Task to carry out: Print each of the entries exactly, leaving nothing out.

Entries shown:
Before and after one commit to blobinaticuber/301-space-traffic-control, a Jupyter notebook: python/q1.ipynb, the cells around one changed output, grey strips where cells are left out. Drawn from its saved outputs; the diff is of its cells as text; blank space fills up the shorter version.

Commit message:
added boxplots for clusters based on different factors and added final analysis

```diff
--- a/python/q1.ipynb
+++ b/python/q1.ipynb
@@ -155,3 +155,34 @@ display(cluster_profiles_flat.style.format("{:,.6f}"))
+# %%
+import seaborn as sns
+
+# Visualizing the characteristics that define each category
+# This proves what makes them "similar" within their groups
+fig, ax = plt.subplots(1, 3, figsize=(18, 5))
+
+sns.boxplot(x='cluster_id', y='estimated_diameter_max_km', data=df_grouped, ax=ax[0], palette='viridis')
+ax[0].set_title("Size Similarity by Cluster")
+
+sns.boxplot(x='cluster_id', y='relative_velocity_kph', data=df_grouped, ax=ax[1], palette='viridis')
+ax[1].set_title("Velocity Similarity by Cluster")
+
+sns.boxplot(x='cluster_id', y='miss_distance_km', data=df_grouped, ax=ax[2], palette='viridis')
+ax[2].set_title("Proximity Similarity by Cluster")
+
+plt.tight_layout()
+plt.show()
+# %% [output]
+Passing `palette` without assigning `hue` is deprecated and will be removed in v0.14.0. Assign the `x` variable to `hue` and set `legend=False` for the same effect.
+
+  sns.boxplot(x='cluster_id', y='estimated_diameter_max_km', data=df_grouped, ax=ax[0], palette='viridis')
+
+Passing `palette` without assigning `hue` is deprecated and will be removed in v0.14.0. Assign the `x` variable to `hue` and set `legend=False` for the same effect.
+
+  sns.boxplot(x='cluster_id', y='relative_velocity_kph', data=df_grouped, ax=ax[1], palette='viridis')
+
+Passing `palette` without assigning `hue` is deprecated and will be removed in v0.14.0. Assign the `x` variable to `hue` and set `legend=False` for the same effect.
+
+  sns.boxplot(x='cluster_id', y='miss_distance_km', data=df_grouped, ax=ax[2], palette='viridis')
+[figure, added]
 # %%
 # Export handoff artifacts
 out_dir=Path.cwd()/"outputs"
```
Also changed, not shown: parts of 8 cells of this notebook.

Answer to the exercise:
Before and after one commit to blobinaticuber/301-space-traffic-control, a Jupyter notebook: python/q1.ipynb, the cells around one changed output, grey strips where cells are left out. Drawn from its saved outputs; the diff is of its cells as text; blank space fills up the shorter version.

Commit message:
added boxplots for clusters based on different factors and added final analysis

```diff
--- a/python/q1.ipynb
+++ b/python/q1.ipynb
@@ -155,3 +155,34 @@ display(cluster_profiles_flat.style.format("{:,.6f}"))
+# %%
+import seaborn as sns
+
+# Visualizing the characteristics that define each category
+# This proves what makes them "similar" within their groups
+fig, ax = plt.subplots(1, 3, figsize=(18, 5))
+
+sns.boxplot(x='cluster_id', y='estimated_diameter_max_km', data=df_grouped, ax=ax[0], palette='viridis')
+ax[0].set_title("Size Similarity by Cluster")
+
+sns.boxplot(x='cluster_id', y='relative_velocity_kph', data=df_grouped, ax=ax[1], palette='viridis')
+ax[1].set_title("Velocity Similarity by Cluster")
+
+sns.boxplot(x='cluster_id', y='miss_distance_km', data=df_grouped, ax=ax[2], palette='viridis')
+ax[2].set_title("Proximity Similarity by Cluster")
+
+plt.tight_layout()
+plt.show()
+# %% [output]
+Passing `palette` without assigning `hue` is deprecated and will be removed in v0.14.0. Assign the `x` variable to `hue` and set `legend=False` for the same effect.
+
+  sns.boxplot(x='cluster_id', y='estimated_diameter_max_km', data=df_grouped, ax=ax[0], palette='viridis')
+
+Passing `palette` without assigning `hue` is deprecated and will be removed in v0.14.0. Assign the `x` variable to `hue` and set `legend=False` for the same effect.
+
+  sns.boxplot(x='cluster_id', y='relative_velocity_kph', data=df_grouped, ax=ax[1], palette='viridis')
+
+Passing `palette` without assigning `hue` is deprecated and will be removed in v0.14.0. Assign the `x` variable to `hue` and set `legend=False` for the same effect.
+
+  sns.boxplot(x='cluster_id', y='miss_distance_km', data=df_grouped, ax=ax[2], palette='viridis')
+[figure, added]
 # %%
 # Export handoff artifacts
 out_dir=Path.cwd()/"outputs"
```
Also changed, not shown: parts of 8 cells of this notebook.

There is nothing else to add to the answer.